Mice lacking the protein, adiponectin, were more likely to display symptoms of depression such as social aversion and helplessness.
Injecting the hormone into their brains appeared to have an anti-depressant effect.
Adiponectin is a metabolic hormone secreted by the adipocytes, the fat cells that cause bulging waistlines.
In humans it helps regulate blood sugar and the breakdown of fats. Despite being generated by fat cells, lean people have more of the hormone in their blood than obese individuals.
Low levels of adiponectin are also associated with Type-2 diabetes. Studies have shown a link between diabetes and depression.
The new research, led by Dr Xin-Yun Lu, from the University of Texas at San Antonio, US, is reported in the journal Proceedings of the National Academy of Sciences.
The scientists wrote: "Taken together, these results suggest a critical role of adiponectin in depressive-like behaviours and point to a potential innovative therapeutic approach for depressive disorders."
British expert Dr Clare Stanford, from University College London, said: "This is an interesting paper. It is not at all certain that the behaviours tested in this paper are analogues of depression in humans. Nevertheless, the results do provide convincing evidence to link insulin secretion with the effects of anti-depressants on behaviour.

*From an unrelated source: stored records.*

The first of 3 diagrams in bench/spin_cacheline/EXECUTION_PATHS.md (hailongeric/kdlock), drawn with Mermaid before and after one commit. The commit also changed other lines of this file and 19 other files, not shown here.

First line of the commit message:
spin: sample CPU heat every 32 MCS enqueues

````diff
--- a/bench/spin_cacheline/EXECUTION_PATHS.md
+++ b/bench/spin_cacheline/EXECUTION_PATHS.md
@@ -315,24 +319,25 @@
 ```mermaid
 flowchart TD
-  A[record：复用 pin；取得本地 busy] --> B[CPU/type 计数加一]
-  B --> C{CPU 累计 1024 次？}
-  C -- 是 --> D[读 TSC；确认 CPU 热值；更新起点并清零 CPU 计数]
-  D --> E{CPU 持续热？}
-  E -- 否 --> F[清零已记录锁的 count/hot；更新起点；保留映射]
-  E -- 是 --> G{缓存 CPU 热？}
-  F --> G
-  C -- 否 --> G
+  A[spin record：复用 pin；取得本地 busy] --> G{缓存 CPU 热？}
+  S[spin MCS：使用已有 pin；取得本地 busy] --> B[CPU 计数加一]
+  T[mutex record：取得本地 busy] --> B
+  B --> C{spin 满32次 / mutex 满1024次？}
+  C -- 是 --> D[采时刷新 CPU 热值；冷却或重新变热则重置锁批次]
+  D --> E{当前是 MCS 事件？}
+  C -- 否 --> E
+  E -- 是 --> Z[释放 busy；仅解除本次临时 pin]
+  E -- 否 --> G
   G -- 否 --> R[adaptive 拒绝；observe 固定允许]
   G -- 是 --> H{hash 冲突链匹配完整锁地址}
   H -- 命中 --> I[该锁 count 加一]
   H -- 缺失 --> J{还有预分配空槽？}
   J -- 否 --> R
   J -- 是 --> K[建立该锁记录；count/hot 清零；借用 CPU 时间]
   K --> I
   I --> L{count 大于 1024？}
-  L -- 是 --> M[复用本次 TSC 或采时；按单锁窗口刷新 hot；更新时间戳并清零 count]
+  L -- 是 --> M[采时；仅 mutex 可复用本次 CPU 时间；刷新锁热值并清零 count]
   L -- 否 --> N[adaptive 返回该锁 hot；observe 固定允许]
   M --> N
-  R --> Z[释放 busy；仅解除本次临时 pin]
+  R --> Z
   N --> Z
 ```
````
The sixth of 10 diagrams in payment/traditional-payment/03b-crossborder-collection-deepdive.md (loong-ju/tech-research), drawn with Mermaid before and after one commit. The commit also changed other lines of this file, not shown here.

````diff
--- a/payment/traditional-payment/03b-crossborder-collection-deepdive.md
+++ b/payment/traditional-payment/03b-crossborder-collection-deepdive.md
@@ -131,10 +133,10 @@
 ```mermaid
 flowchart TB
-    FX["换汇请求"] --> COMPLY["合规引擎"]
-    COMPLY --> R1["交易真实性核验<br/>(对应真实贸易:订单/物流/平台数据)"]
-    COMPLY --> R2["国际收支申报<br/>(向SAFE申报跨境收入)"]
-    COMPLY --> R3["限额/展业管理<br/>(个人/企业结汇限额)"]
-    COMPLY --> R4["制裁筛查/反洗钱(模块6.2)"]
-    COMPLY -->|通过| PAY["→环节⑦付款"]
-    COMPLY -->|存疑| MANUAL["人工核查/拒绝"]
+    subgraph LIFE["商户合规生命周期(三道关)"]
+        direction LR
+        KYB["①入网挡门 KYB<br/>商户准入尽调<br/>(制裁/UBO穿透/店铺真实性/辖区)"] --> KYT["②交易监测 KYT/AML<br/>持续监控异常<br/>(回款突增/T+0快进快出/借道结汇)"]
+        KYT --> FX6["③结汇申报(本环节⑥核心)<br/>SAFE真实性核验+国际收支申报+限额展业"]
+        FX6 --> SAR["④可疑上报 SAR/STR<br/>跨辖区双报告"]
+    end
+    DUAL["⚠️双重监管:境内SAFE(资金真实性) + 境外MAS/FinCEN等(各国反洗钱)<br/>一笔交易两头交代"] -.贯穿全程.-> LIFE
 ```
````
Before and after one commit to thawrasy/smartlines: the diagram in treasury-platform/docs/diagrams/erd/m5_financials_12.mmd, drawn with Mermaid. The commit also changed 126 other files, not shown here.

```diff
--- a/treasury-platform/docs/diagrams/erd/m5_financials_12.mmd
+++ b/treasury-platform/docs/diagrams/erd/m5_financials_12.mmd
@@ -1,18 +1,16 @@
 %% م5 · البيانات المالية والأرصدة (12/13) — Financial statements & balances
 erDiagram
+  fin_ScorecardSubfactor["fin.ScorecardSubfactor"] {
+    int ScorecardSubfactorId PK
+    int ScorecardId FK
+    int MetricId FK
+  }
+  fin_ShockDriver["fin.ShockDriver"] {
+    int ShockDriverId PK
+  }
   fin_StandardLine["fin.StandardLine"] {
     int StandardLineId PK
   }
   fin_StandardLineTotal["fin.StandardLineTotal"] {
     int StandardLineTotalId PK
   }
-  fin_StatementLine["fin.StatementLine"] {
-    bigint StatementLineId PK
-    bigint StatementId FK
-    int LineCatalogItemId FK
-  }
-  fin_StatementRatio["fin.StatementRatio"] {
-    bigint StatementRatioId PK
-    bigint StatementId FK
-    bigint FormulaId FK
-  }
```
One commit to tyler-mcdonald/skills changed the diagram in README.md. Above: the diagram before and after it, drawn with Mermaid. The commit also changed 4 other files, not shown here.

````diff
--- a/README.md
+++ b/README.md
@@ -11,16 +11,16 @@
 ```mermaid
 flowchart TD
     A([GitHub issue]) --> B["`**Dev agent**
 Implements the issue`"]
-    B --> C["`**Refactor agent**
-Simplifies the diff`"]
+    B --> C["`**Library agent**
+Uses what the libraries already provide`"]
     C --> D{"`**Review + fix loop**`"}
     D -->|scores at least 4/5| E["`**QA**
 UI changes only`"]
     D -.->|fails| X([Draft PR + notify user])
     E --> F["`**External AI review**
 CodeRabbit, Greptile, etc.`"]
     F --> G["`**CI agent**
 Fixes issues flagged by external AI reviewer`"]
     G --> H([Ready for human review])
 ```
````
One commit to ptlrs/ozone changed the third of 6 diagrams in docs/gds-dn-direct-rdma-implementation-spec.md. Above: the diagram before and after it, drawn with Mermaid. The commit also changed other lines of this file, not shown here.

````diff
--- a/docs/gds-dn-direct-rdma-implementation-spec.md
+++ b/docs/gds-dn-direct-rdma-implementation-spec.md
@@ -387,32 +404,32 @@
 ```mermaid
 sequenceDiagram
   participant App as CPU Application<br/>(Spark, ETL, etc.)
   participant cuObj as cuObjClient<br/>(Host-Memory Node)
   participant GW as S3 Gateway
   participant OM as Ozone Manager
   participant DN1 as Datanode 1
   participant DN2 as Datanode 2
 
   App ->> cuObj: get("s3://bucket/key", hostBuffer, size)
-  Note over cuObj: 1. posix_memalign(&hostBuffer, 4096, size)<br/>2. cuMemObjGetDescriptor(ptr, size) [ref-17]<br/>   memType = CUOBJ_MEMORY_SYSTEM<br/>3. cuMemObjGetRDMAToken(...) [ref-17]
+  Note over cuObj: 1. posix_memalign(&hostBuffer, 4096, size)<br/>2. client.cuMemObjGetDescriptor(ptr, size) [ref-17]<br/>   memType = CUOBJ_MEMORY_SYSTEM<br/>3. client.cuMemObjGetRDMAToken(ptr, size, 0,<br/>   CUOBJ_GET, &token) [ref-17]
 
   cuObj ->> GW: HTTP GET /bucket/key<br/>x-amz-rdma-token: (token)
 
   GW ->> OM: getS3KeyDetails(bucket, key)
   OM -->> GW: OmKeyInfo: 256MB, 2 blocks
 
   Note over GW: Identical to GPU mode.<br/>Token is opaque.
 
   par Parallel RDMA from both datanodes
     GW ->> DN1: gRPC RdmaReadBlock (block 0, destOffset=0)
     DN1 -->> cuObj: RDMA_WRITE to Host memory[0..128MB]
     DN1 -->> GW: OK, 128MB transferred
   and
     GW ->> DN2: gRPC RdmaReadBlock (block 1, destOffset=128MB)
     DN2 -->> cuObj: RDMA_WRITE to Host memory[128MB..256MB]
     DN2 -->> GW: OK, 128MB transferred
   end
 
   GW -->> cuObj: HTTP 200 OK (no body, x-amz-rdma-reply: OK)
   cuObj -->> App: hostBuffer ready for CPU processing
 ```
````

"A link between insulin secretion and anti-depression was first proposed several years ago but was not widely accepted at that time. This new evidence points the way to a completely new way of treating depression and could help explain why this disorder is often associated with a sudden change in body weight."